YOUR ASSIGNMENT: The lines of the records that include "index" should all be copied.

======== EXERCISE DATA ========

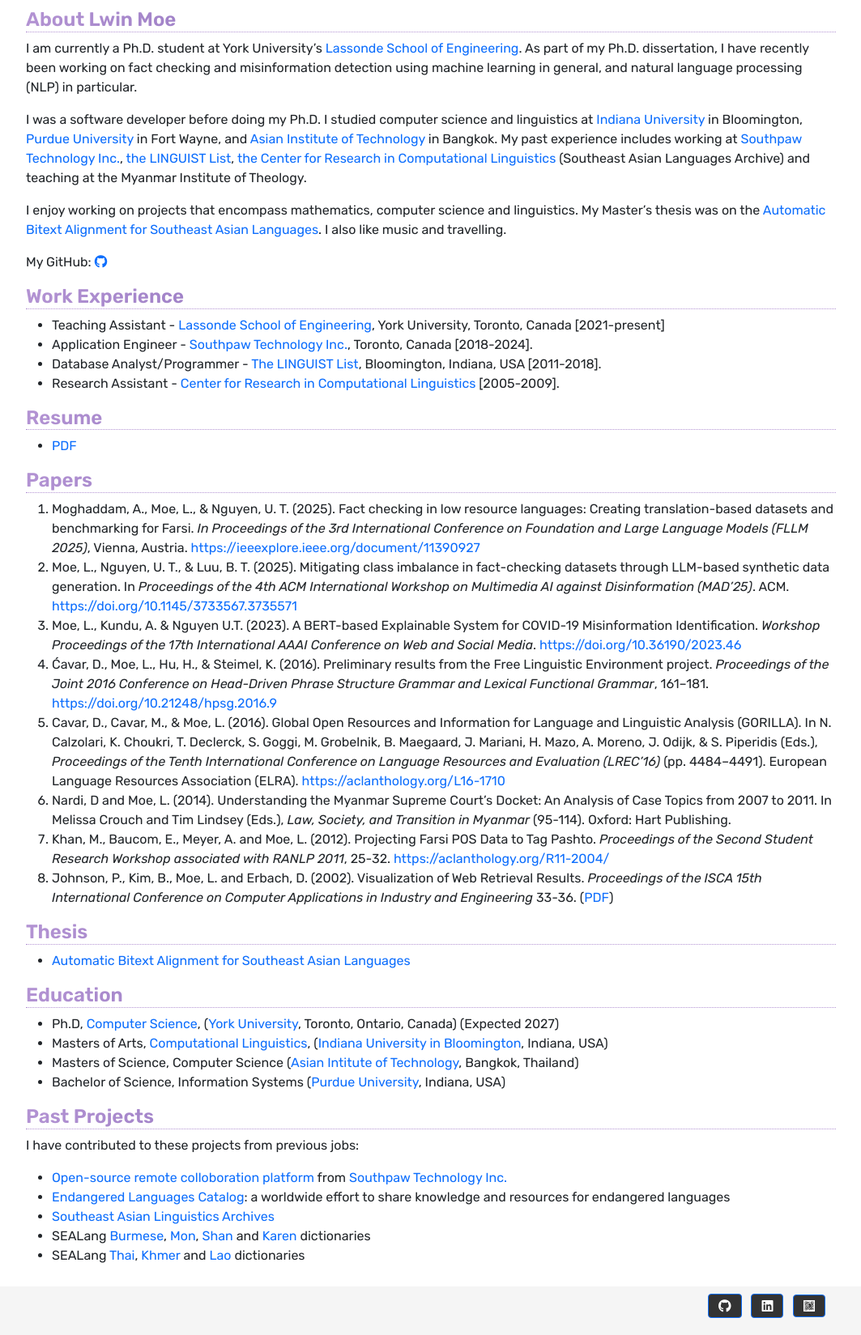
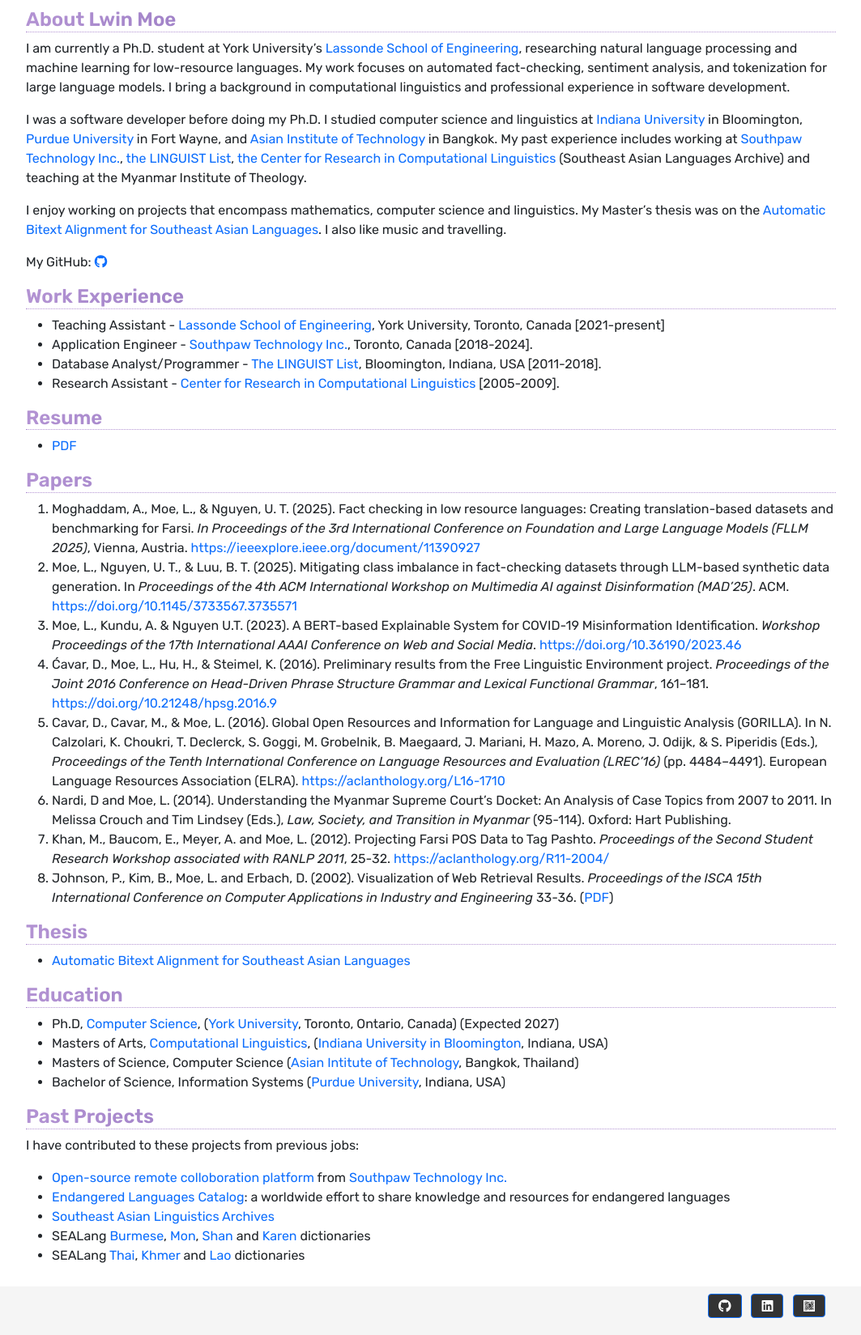
Before and after one commit to lwinmoe/lwinmoe.github.io, a Jekyll site: the page built from index.md, in a window 1280 px wide. Shown: the whole page at 81% size, without its empty margins (108-1171 px from the left). Built offline with Jekyll 4.4.1, drawn with Linux system fonts in a browser that asks for light colours; nearby versions of some CDN libraries.

Commit message:
about paragraph updated.

```diff
--- a/index.md
+++ b/index.md
@@ -7,7 +7,7 @@ link: home
 
 ## About Lwin Moe
 
-I am currently a Ph.D. student at York University's [Lassonde School of Engineering](https://eecs.lassonde.yorku.ca/). As part of my Ph.D. dissertation, I have recently been working on fact checking and misinformation detection using machine learning in general, and natural language processing (NLP) in particular.
+I am currently a Ph.D. student at York University's [Lassonde School of Engineering](https://eecs.lassonde.yorku.ca/), researching natural language processing and machine learning for low-resource languages. My work focuses on automated fact-checking, sentiment analysis, and tokenization for large language models. I bring a background in computational linguistics and professional experience in software development.
 
 I was a software developer before doing my Ph.D. I studied computer science and linguistics at [Indiana University](http://iub.edu/) in Bloomington, [Purdue University](https://www.pfw.edu/) in Fort Wayne, and [Asian Institute of Technology](https://www.ait.ac.th/) in Bangkok. My past experience includes working at [Southpaw Technology Inc.](https://southpawtech.com/), [the LINGUIST List](https://linguistlist.org/), [the Center for Research in Computational Linguistics](http://sealang.net/) (Southeast Asian Languages Archive) and teaching at the Myanmar Institute of Theology.
 
```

========

EXERCISE OUTPUT:
Before and after one commit to lwinmoe/lwinmoe.github.io, a Jekyll site: the page built from index.md, in a window 1280 px wide. Shown: the whole page at 81% size, without its empty margins (108-1171 px from the left). Built offline with Jekyll 4.4.1, drawn with Linux system fonts in a browser that asks for light colours; nearby versions of some CDN libraries.
--- a/index.md
+++ b/index.md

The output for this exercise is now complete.